◆ What to produce ◆
Begin with the line that holds "display_) != ESP_OK)" and repeat each line after it exactly, ending with the last line of the listing.
++++++++++++++++++++
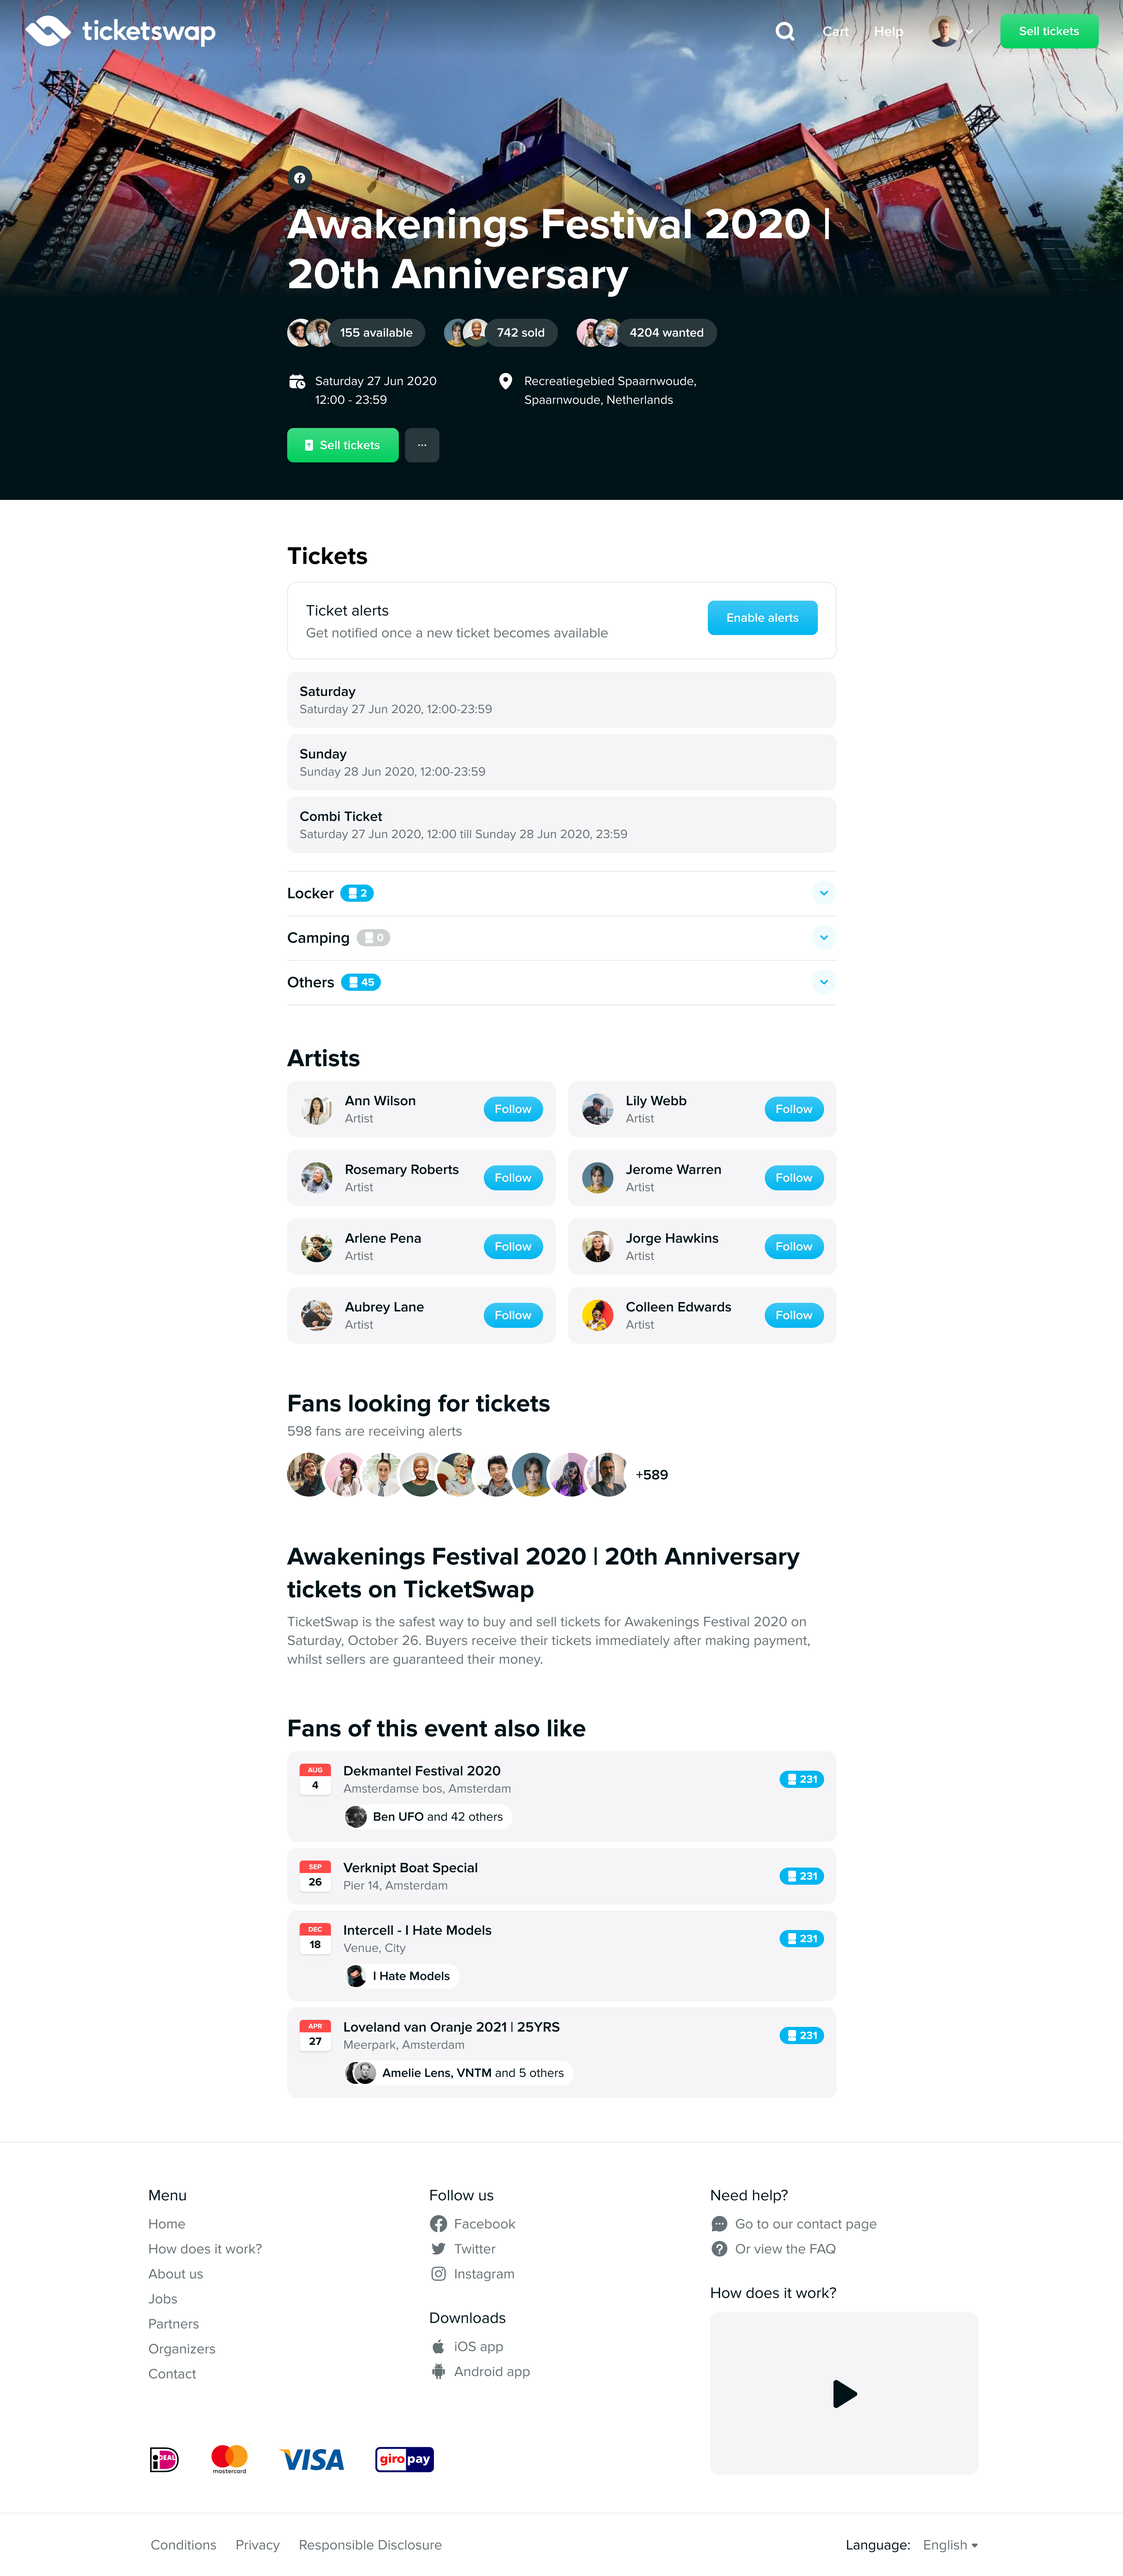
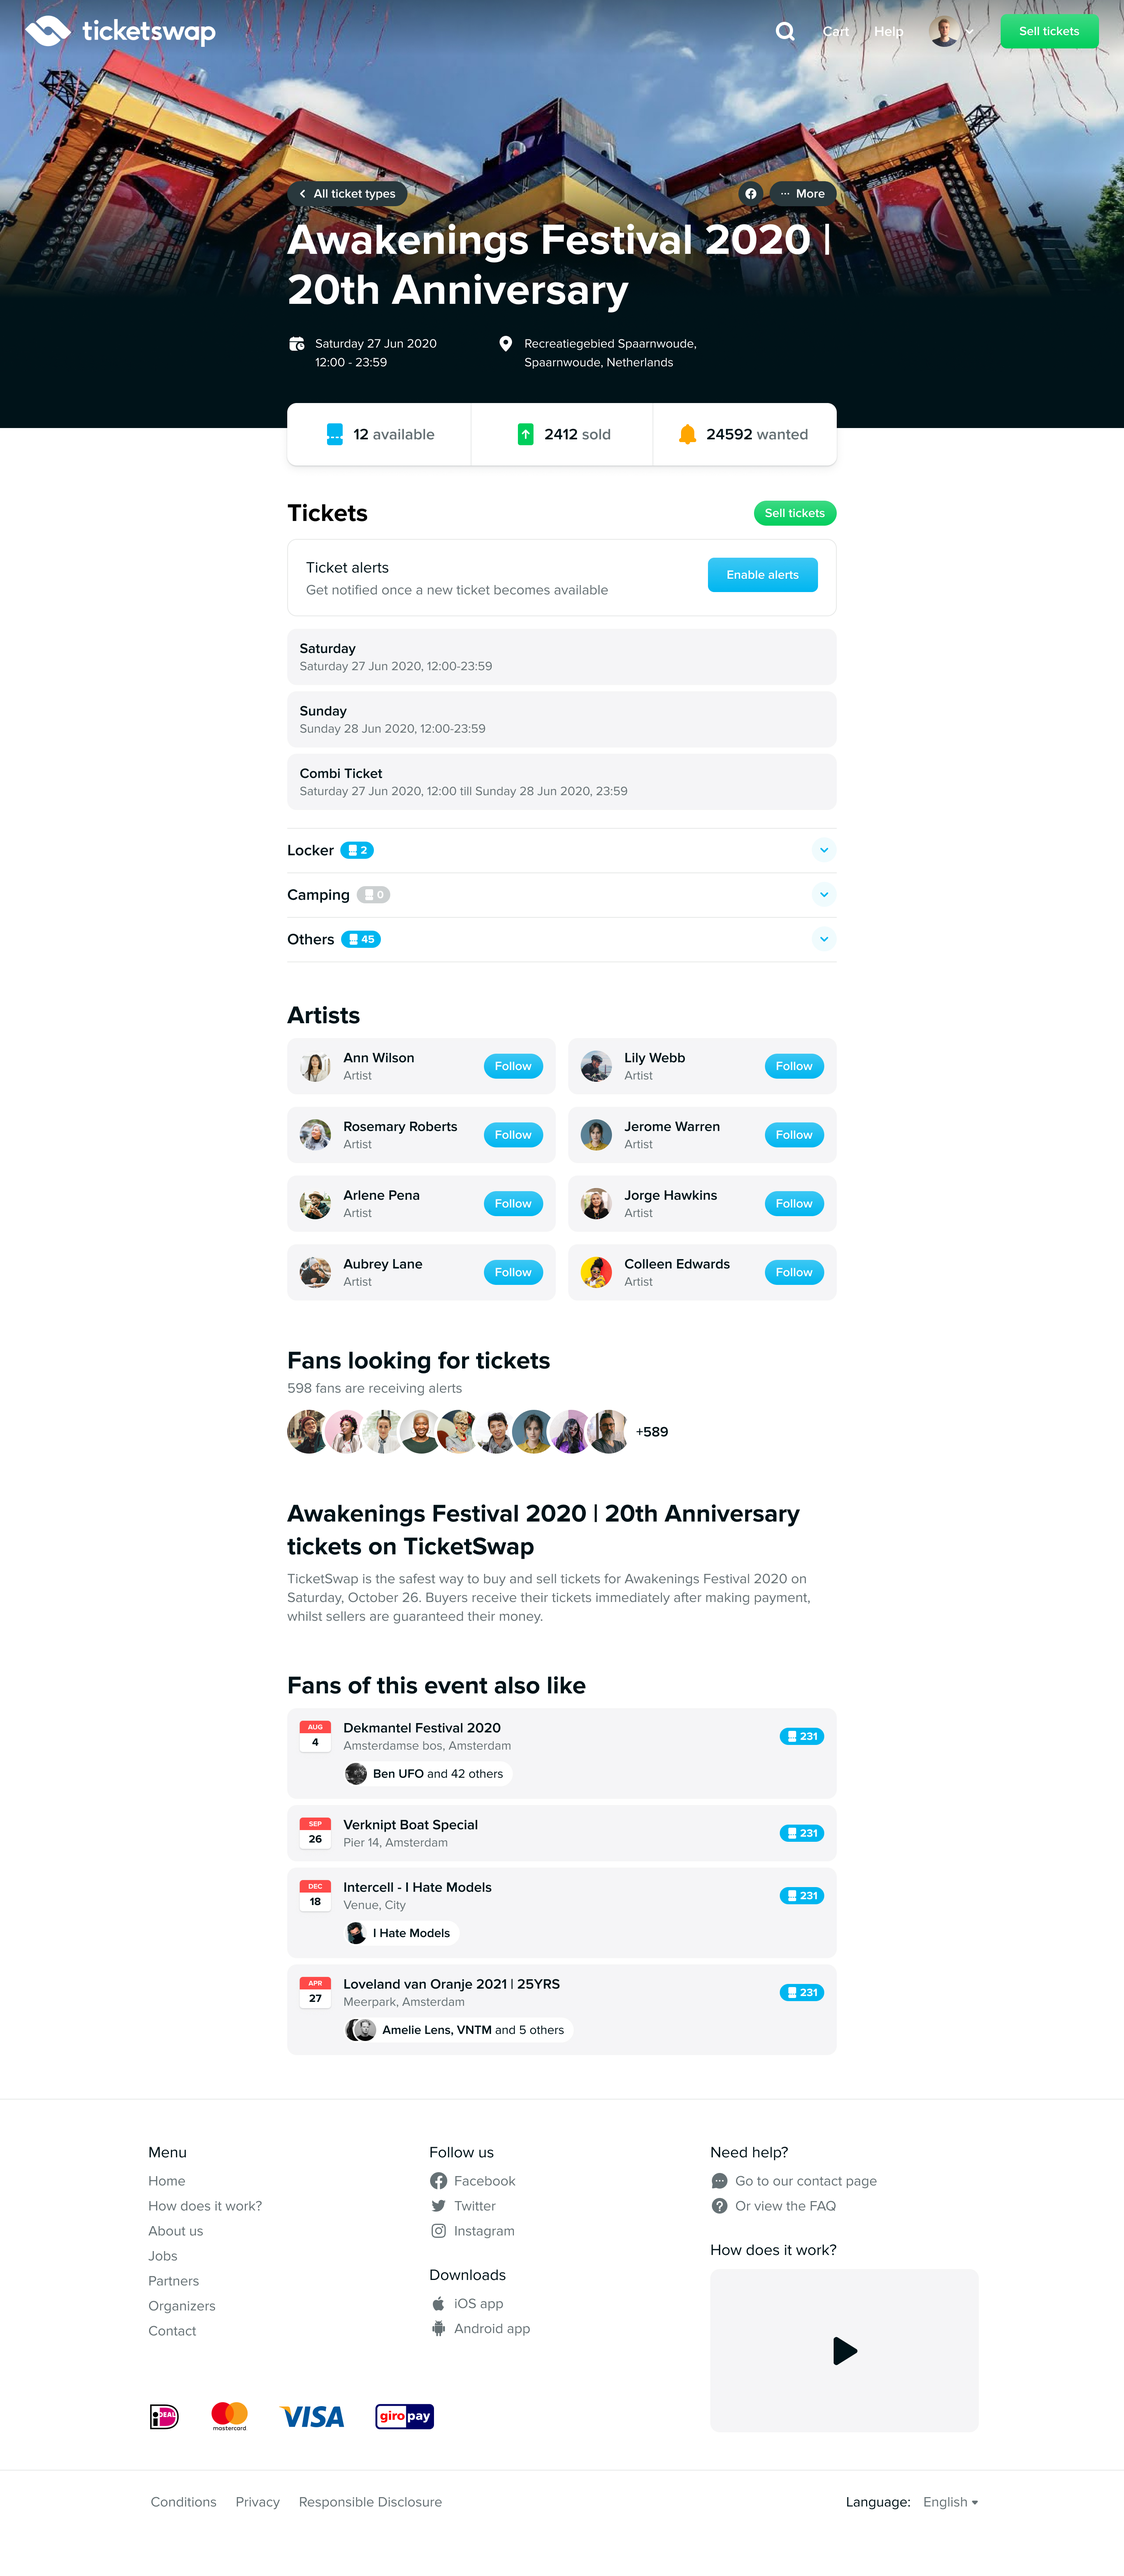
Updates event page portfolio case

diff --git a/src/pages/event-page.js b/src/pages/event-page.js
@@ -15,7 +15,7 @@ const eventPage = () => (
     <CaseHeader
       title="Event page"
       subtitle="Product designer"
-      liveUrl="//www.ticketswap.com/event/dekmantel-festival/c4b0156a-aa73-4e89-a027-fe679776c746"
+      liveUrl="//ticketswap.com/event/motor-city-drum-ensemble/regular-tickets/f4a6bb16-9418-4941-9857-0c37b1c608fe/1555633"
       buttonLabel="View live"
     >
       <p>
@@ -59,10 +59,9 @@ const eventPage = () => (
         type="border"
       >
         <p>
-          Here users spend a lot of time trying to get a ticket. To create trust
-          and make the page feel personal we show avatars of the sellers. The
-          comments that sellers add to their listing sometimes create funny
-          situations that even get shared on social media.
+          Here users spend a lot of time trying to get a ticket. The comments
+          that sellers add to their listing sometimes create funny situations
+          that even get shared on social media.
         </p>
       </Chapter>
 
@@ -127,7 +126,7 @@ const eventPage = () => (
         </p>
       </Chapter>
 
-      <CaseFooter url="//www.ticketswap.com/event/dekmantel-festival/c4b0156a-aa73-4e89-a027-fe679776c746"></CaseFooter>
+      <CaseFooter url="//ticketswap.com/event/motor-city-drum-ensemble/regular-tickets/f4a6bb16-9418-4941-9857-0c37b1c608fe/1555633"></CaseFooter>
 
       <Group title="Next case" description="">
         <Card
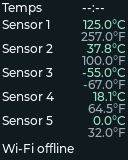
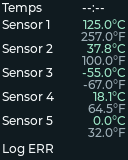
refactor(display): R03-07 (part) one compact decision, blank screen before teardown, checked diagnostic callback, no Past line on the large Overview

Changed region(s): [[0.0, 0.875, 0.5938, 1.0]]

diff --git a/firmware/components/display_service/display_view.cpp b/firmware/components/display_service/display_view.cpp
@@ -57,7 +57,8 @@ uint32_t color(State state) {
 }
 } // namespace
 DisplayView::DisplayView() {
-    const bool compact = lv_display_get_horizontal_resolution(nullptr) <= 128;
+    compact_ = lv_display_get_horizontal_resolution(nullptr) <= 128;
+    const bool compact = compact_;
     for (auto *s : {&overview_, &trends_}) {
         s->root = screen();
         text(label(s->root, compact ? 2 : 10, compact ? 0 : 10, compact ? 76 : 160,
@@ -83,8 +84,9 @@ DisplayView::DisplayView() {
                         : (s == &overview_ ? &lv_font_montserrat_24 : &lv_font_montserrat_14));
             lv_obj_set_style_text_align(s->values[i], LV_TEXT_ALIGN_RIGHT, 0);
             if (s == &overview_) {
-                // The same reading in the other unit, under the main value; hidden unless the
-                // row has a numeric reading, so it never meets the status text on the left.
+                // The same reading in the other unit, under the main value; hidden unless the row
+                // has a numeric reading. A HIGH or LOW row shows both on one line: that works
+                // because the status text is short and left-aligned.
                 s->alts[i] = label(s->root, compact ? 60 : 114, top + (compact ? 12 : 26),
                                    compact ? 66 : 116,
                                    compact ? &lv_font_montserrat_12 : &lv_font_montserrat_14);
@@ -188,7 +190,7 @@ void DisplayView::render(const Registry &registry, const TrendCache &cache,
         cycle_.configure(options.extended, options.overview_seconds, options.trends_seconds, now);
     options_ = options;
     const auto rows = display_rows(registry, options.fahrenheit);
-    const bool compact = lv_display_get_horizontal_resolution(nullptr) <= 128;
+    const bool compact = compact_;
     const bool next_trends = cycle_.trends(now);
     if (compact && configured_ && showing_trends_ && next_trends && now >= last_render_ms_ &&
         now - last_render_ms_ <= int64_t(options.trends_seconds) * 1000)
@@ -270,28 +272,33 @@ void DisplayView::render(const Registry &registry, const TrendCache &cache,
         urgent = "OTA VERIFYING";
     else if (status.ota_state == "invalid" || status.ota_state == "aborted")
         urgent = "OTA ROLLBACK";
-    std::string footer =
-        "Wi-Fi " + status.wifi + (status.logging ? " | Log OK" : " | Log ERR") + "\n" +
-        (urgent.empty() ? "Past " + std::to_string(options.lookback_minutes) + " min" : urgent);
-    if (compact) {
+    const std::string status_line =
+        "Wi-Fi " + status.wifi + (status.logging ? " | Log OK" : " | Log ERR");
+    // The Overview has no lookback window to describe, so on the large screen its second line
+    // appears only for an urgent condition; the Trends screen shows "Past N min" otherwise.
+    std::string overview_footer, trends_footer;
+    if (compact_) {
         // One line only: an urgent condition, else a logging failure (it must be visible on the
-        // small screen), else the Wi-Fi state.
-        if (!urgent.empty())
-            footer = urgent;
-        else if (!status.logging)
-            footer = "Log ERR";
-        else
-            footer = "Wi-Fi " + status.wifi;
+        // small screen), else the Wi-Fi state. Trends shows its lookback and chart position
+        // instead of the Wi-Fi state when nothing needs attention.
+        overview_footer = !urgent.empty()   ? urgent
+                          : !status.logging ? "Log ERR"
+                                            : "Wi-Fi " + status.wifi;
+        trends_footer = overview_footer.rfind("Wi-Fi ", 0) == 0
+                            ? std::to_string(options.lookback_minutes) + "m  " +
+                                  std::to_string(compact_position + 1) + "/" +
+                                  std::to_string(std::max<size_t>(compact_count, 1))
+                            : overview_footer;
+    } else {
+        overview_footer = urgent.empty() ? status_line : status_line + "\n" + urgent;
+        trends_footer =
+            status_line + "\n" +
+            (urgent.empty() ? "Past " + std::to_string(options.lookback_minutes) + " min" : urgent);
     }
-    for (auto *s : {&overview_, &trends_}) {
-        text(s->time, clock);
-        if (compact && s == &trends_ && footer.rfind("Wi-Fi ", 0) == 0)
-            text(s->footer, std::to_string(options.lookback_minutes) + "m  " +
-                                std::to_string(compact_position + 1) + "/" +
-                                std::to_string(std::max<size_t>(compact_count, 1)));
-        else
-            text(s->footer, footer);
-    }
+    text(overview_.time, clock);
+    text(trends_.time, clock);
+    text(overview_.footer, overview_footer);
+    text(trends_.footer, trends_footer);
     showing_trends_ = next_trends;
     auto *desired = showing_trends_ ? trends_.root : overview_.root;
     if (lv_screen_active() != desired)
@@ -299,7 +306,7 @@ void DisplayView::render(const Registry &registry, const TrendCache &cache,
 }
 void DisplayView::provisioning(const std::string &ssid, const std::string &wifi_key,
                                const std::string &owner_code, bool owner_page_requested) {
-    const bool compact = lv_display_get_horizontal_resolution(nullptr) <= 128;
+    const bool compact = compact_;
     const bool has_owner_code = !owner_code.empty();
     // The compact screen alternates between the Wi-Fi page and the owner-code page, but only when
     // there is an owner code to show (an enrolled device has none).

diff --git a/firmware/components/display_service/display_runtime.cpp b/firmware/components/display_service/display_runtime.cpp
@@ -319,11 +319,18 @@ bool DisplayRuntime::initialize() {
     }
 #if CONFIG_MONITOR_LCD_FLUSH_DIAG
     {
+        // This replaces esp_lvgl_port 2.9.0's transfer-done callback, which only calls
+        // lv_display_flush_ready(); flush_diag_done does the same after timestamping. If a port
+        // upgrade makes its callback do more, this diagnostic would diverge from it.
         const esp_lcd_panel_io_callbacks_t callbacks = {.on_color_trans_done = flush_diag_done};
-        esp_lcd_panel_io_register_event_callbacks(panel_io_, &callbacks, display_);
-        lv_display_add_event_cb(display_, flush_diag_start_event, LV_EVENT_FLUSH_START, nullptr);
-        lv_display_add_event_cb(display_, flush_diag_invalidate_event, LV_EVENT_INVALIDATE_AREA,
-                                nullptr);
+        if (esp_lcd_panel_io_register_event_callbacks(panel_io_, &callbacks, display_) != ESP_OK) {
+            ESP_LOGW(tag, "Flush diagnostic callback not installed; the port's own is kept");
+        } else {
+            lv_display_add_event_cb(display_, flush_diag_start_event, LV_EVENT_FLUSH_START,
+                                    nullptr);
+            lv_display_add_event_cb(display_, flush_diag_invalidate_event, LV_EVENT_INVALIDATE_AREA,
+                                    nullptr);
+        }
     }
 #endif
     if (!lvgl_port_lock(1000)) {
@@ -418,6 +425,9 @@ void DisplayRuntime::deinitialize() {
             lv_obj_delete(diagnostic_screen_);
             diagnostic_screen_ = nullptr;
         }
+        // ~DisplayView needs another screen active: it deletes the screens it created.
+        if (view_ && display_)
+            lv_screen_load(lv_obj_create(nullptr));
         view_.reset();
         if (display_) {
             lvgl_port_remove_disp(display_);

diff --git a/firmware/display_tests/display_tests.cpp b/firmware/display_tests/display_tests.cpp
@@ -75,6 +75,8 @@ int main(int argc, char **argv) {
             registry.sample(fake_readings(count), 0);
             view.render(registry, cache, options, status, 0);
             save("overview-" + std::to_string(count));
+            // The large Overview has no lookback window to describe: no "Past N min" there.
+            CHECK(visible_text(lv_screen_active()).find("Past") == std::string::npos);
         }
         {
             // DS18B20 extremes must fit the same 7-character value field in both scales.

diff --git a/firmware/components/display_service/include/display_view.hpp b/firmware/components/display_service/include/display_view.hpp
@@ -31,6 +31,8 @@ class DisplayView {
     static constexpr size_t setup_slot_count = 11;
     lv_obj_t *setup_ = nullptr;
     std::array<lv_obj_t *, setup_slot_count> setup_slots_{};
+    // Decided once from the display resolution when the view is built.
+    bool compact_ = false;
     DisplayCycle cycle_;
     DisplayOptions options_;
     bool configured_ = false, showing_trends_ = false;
++++++++++++++++++++
◆ Task response ◆
+        if (esp_lcd_panel_io_register_event_callbacks(panel_io_, &callbacks, display_) != ESP_OK) {
+            ESP_LOGW(tag, "Flush diagnostic callback not installed; the port's own is kept");
+        } else {
+            lv_display_add_event_cb(display_, flush_diag_start_event, LV_EVENT_FLUSH_START,
+                                    nullptr);
+            lv_display_add_event_cb(display_, flush_diag_invalidate_event, LV_EVENT_INVALIDATE_AREA,
+                                    nullptr);
+        }
     }
 #endif
     if (!lvgl_port_lock(1000)) {
@@ -418,6 +425,9 @@ void DisplayRuntime::deinitialize() {
             lv_obj_delete(diagnostic_screen_);
             diagnostic_screen_ = nullptr;
         }
+        // ~DisplayView needs another screen active: it deletes the screens it created.
+        if (view_ && display_)
+            lv_screen_load(lv_obj_create(nullptr));
         view_.reset();
         if (display_) {
             lvgl_port_remove_disp(display_);

diff --git a/firmware/display_tests/display_tests.cpp b/firmware/display_tests/display_tests.cpp
@@ -75,6 +75,8 @@ int main(int argc, char **argv) {
             registry.sample(fake_readings(count), 0);
             view.render(registry, cache, options, status, 0);
             save("overview-" + std::to_string(count));
+            // The large Overview has no lookback window to describe: no "Past N min" there.
+            CHECK(visible_text(lv_screen_active()).find("Past") == std::string::npos);
         }
         {
             // DS18B20 extremes must fit the same 7-character value field in both scales.

diff --git a/firmware/components/display_service/include/display_view.hpp b/firmware/components/display_service/include/display_view.hpp
@@ -31,6 +31,8 @@ class DisplayView {
     static constexpr size_t setup_slot_count = 11;
     lv_obj_t *setup_ = nullptr;
     std::array<lv_obj_t *, setup_slot_count> setup_slots_{};
+    // Decided once from the display resolution when the view is built.
+    bool compact_ = false;
     DisplayCycle cycle_;
     DisplayOptions options_;
     bool configured_ = false, showing_trends_ = false;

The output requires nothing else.